You have a reputation for crafting drinks with a stronger taste and frequently more alcoholic content than what most commoners are used too.  In some cities and towns people have either heard of your creations are even tried them once. When other aficionados recognize you they tend to be interested in talking and very helpful. Because of this minor celebrity you may be able to gain access to important community leaders with relative ease.

Suggested Characteristics

d8 Personality
1.    I’m fanatical and obsessive about the brews I craft and drink.
2.    I grow bored quickly crafting the same alcoholic potable over an over.

3.    I’m a beer snob. I know arcane bits of knowledge about things brewed 1000 years ago.
4.    Unless it’s Dwarven made its just flavored water.
5.    I prefer to go with the trends when I craft various brews. I want to make money.
6.    My goal is to win every competition I can until my brews are on the King’s table.
7.    Did someone say hops? Please try this ground breaking brew. Bitter? No way!
8.    I’m just as happy drinking a good brew as crafting it.

d6 Ideal
1.    Giving: I want everyone to partake in my delicious creations (Good)
2.    Respect: My brew should only be made available to those responsible (Lawful)
3.    Diversity: I grow tired of the same boring brews. My creations will be everywhere. (Chaos)
4.    Avarice: When I’m filthy rich from selling brews you will all grovel before me. (Evil)
5.    Esoteric: I want to brew magical drinks for the most discriminating customers (Unaligned)
6.    Recognition: I want to be known for the brews I craft. (Any alignment)

d6 Bond
1.    I know the secret ingredients to a renowned recipe from a famous brewery.
2.    I’m still in debt to a dwarven brewer who took me in and taught me the trade.
3.    I have been tasked by a wealthy noble to create a brew using completely outlandish ingredients.
4.    I cannot resist visiting a new tavern to experience the local competition.
5.    I promised an ill brewer I would finish his/her research into a unique recipe.
6.    My family brewery was destroyed by a fire. I plan to return one day and rebuild it.

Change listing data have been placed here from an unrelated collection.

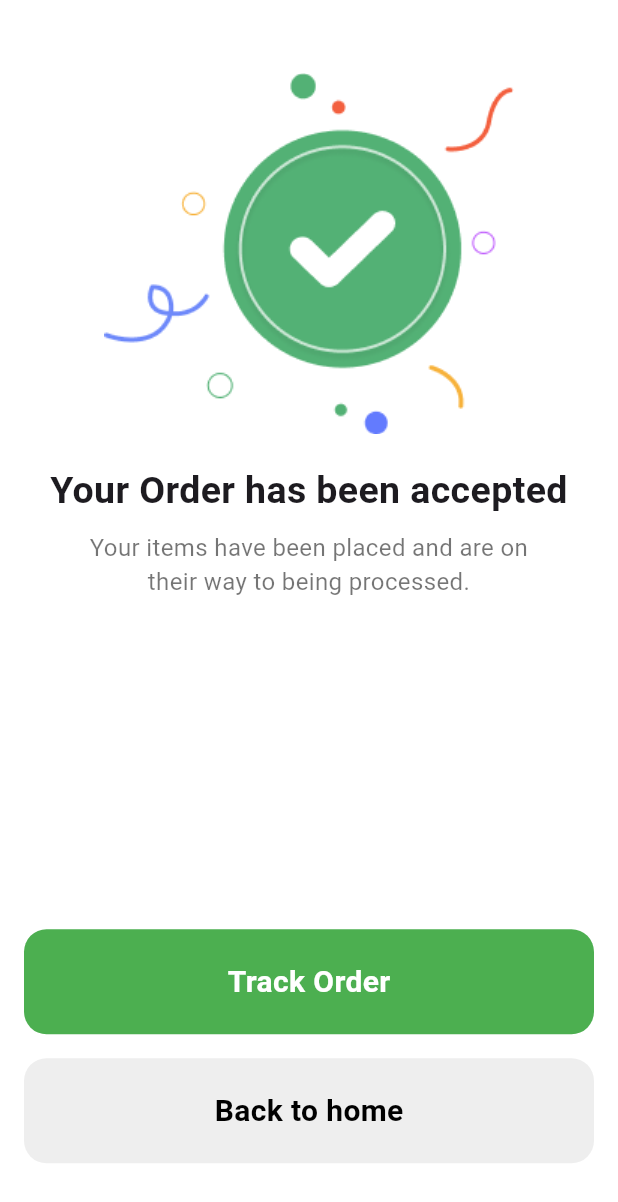
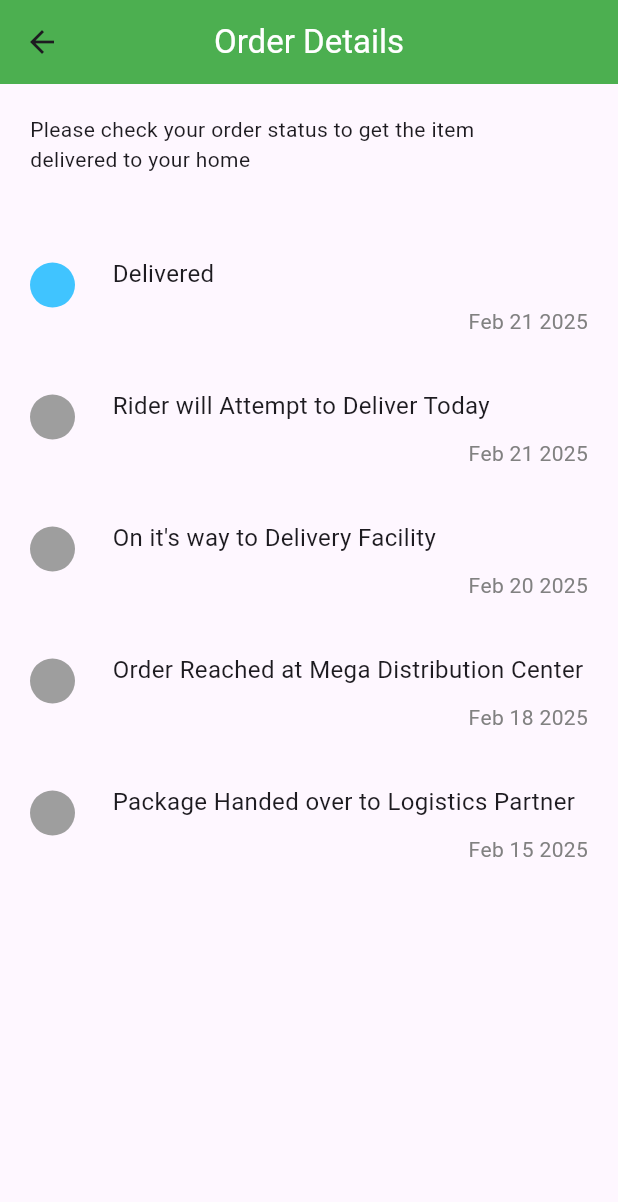
Before and after one commit to MisbahHaq/Mega-Mart, a Flutter app: the OrderPlaced screen opened directly, after a tap on "Track Order", on a phone screen of 412 x 824 dp. Shown: the top 1202 px of the screen. Run offline on Flutter 3.47's test engine with Material 3 defaults, Android fonts, the phone set to English and light mode, and no system bars; our stand-ins replace get.

Commit message:
Invoice Tracking Updated

```diff
--- /dev/null
+++ b/lib/Constants/order_page.dart
@@ -0,0 +1,282 @@
+import 'package:flutter/material.dart';
+
+class OrderPage extends StatefulWidget {
+  const OrderPage({super.key});
+
+  @override
+  State<OrderPage> createState() => _OrderPageState();
+}
+
+class _OrderPageState extends State<OrderPage> {
+  @override
+  Widget build(BuildContext context) {
+    return Scaffold(
+      appBar: AppBar(
+        title: Text(
+          "Order Details",
+          style: TextStyle(color: Colors.white),
+        ),
+        centerTitle: true,
+        backgroundColor: Colors.green,
+      ),
+      body: Column(
+        crossAxisAlignment: CrossAxisAlignment.start,
+        children: [
+          Column(
+            crossAxisAlignment: CrossAxisAlignment.start,
+            children: [
+              SizedBox(
+                height: 20,
+              ),
+              Row(
+                children: [
+                  Padding(
+                    padding: const EdgeInsets.only(left: 20),
+                    child:
+                        Text("Please check your order status to get the item"),
+                  ),
+                ],
+              ),
+              Padding(
+                padding: const EdgeInsets.only(left: 20),
+                child: Text("delivered to your home"),
+              )
+            ],
+          ),
+          SizedBox(
+            height: 40,
+          ),
+          Padding(
+            padding: const EdgeInsets.only(left: 20),
+            child: Column(
+              children: [
+                Row(
+                  children: [
+                    Container(
+                      width: 30,
+                      height: 30,
+                      decoration: BoxDecoration(
+                        color: Colors.lightBlueAccent,
+                        borderRadius: BorderRadius.circular(30),
+                      ),
+                    ),
+                    SizedBox(width: 25),
+                    Expanded(
+                      child: Column(
+                        crossAxisAlignment: CrossAxisAlignment.start,
+                        children: [
+                          Padding(
+                            padding: const EdgeInsets.only(top: 15),
+                            child: Text(
+                              "Delivered",
+                              style: TextStyle(
+                                  fontSize: 16, fontWeight: FontWeight.normal),
+                            ),
+                          ),
+                          Align(
+                            alignment: Alignment.centerRight,
+                            child: Padding(
+                              padding:
+                                  const EdgeInsets.only(right: 20, top: 10),
+                              child: Text(
+                                "Feb 21 2025",
+                                style: TextStyle(
+                                    fontSize: 14,
+                                    color: const Color.fromARGB(
+                                        255, 129, 129, 129)),
+                              ),
+                            ),
+                          ),
+                        ],
+                      ),
+                    ),
+                  ],
+                ),
+                SizedBox(
+                  height: 20,
+                ),
+                Row(
+                  children: [
+                    Container(
+                      width: 30,
+                      height: 30,
+                      decoration: BoxDecoration(
+                        color: Colors.grey,
+                        borderRadius: BorderRadius.circular(30),
+                      ),
+                    ),
+                    SizedBox(width: 25),
+                    Expanded(
+                      child: Column(
+                        crossAxisAlignment: CrossAxisAlignment.start,
+                        children: [
+                          Padding(
+                            padding: const EdgeInsets.only(top: 15),
+                            child: Text(
+                              "Rider will Attempt to Deliver Today",
+                              style: TextStyle(
+                                  fontSize: 16, fontWeight: FontWeight.normal),
+                            ),
+                          ),
+                          Align(
+                            alignment: Alignment.centerRight,
+                            child: Padding(
+                              padding:
+                                  const EdgeInsets.only(right: 20, top: 10),
+                              child: Text(
+                                "Feb 21 2025",
+                                style: TextStyle(
+                                    fontSize: 14,
+                                    color: const Color.fromARGB(
+                                        255, 129, 129, 129)),
+                              ),
+                            ),
+                          ),
+                        ],
+                      ),
+                    ),
+                  ],
+                ),
+                SizedBox(
+                  height: 20,
+                ),
+                Row(
+                  children: [
+                    Container(
+                      width: 30,
+                      height: 30,
+                      decoration: BoxDecoration(
+                        color: Colors.grey,
+                        borderRadius: BorderRadius.circular(30),
+                      ),
+                    ),
+                    SizedBox(width: 25),
+                    Expanded(
+                      child: Column(
+                        crossAxisAlignment: CrossAxisAlignment.start,
+                        children: [
+                          Padding(
+                            padding: const EdgeInsets.only(top: 15),
+                            child: Text(
+                              "On it's way to Delivery Facility",
+                              style: TextStyle(
+                                  fontSize: 16, fontWeight: FontWeight.normal),
+                            ),
+                          ),
+                          Align(
+                            alignment: Alignment.centerRight,
+                            child: Padding(
+                              padding:
+                                  const EdgeInsets.only(right: 20, top: 10),
+                              child: Text(
+                                "Feb 20 2025",
+                                style: TextStyle(
+                                    fontSize: 14,
+                                    color: const Color.fromARGB(
+                                        255, 129, 129, 129)),
+                              ),
+                            ),
+                          ),
+                        ],
+                      ),
+                    ),
+                  ],
+                ),
+                SizedBox(
+                  height: 20,
+                ),
+                Row(
+                  children: [
+                    Container(
+                      width: 30,
+                      height: 30,
+                      decoration: BoxDecoration(
+                        color: Colors.grey,
+                        borderRadius: BorderRadius.circular(30),
+                      ),
+                    ),
+                    SizedBox(width: 25),
+                    Expanded(
+                      child: Column(
+                        crossAxisAlignment: CrossAxisAlignment.start,
+                        children: [
+                          Padding(
+                            padding: const EdgeInsets.only(top: 15),
+                            child: Text(
+                              "Order Reached at Mega Distribution Center",
+                              style: TextStyle(
+                                  fontSize: 16, fontWeight: FontWeight.normal),
+                            ),
+                          ),
+                          Align(
+                            alignment: Alignment.centerRight,
+                            child: Padding(
+                              padding:
+                                  const EdgeInsets.only(right: 20, top: 10),
+                              child: Text(
+                                "Feb 18 2025",
+                                style: TextStyle(
+                                    fontSize: 14,
+                                    color: const Color.fromARGB(
+                                        255, 129, 129, 129)),
+                              ),
+                            ),
+                          ),
+                        ],
+                      ),
+                    ),
+                  ],
+                ),
+                SizedBox(
+                  height: 20,
+                ),
+                Row(
+                  children: [
+                    Container(
+                      width: 30,
+                      height: 30,
+                      decoration: BoxDecoration(
+                        color: Colors.grey,
+                        borderRadius: BorderRadius.circular(30),
+                      ),
+                    ),
+                    SizedBox(width: 25),
+                    Expanded(
+                      child: Column(
+                        crossAxisAlignment: CrossAxisAlignment.start,
+                        children: [
+                          Padding(
+                            padding: const EdgeInsets.only(top: 15),
+                            child: Text(
+                              "Package Handed over to Logistics Partner",
+                              style: TextStyle(
+                                  fontSize: 16, fontWeight: FontWeight.normal),
+                            ),
+                          ),
+                          Align(
+                            alignment: Alignment.centerRight,
+                            child: Padding(
+                              padding:
+                                  const EdgeInsets.only(right: 20, top: 10),
+                              child: Text(
+                                "Feb 15 2025",
+                                style: TextStyle(
+                                    fontSize: 14,
+                                    color: const Color.fromARGB(
+                                        255, 129, 129, 129)),
+                              ),
+                            ),
+                          ),
+                        ],
+                      ),
+                    ),
+                  ],
+                ),
+              ],
+            ),
+          ),
+        ],
+      ),
+    );
+  }
+}
--- a/lib/Constants/order_placed.dart
+++ b/lib/Constants/order_placed.dart
@@ -1,6 +1,7 @@
 import 'package:flutter/material.dart';
 import 'package:get/get.dart';
 import 'package:megamart/Constants/bottombar.dart';
+import 'package:megamart/Constants/order_page.dart';
 
 class OrderPlaced extends StatefulWidget {
   const OrderPlaced({super.key});
@@ -39,7 +40,10 @@ class _OrderPlacedState extends State<OrderPlaced> {
               ),
               SizedBox(height: 220),
               GestureDetector(
-                onTap: () {},
+                onTap: () {
+                  Navigator.push(context,
+                      MaterialPageRoute(builder: (context) => OrderPage()));
+                },
                 child: Container(
                   width: double.infinity,
                   height: 70,
--- a/lib/main.dart
+++ b/lib/main.dart
@@ -1,6 +1,7 @@
 import 'package:flutter/material.dart';
 import 'package:get/get.dart';
 import 'package:megamart/Constants/bottombar.dart';
+import 'package:megamart/Constants/order_page.dart';
 import 'package:megamart/Constants/order_placed.dart';
 import 'package:megamart/Constants/product_detail.dart';
 import 'package:megamart/Pages/beveragesPage.dart';
```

d6 Flaw
1.    I really enjoy excessively partaking in most everything that I craft.
2.    Alcoholic beverages crafted by others I find lacking and I’m boisterous about it.
3.    I like to brag about my brewing accomplishments.
4.    I often cut corners when I brew and hope I don’t get caught.
5.    I’m not nearly as experienced at my craft as I lead others to believe.
6.    I’m completely inflexible when it comes to brewing methodology.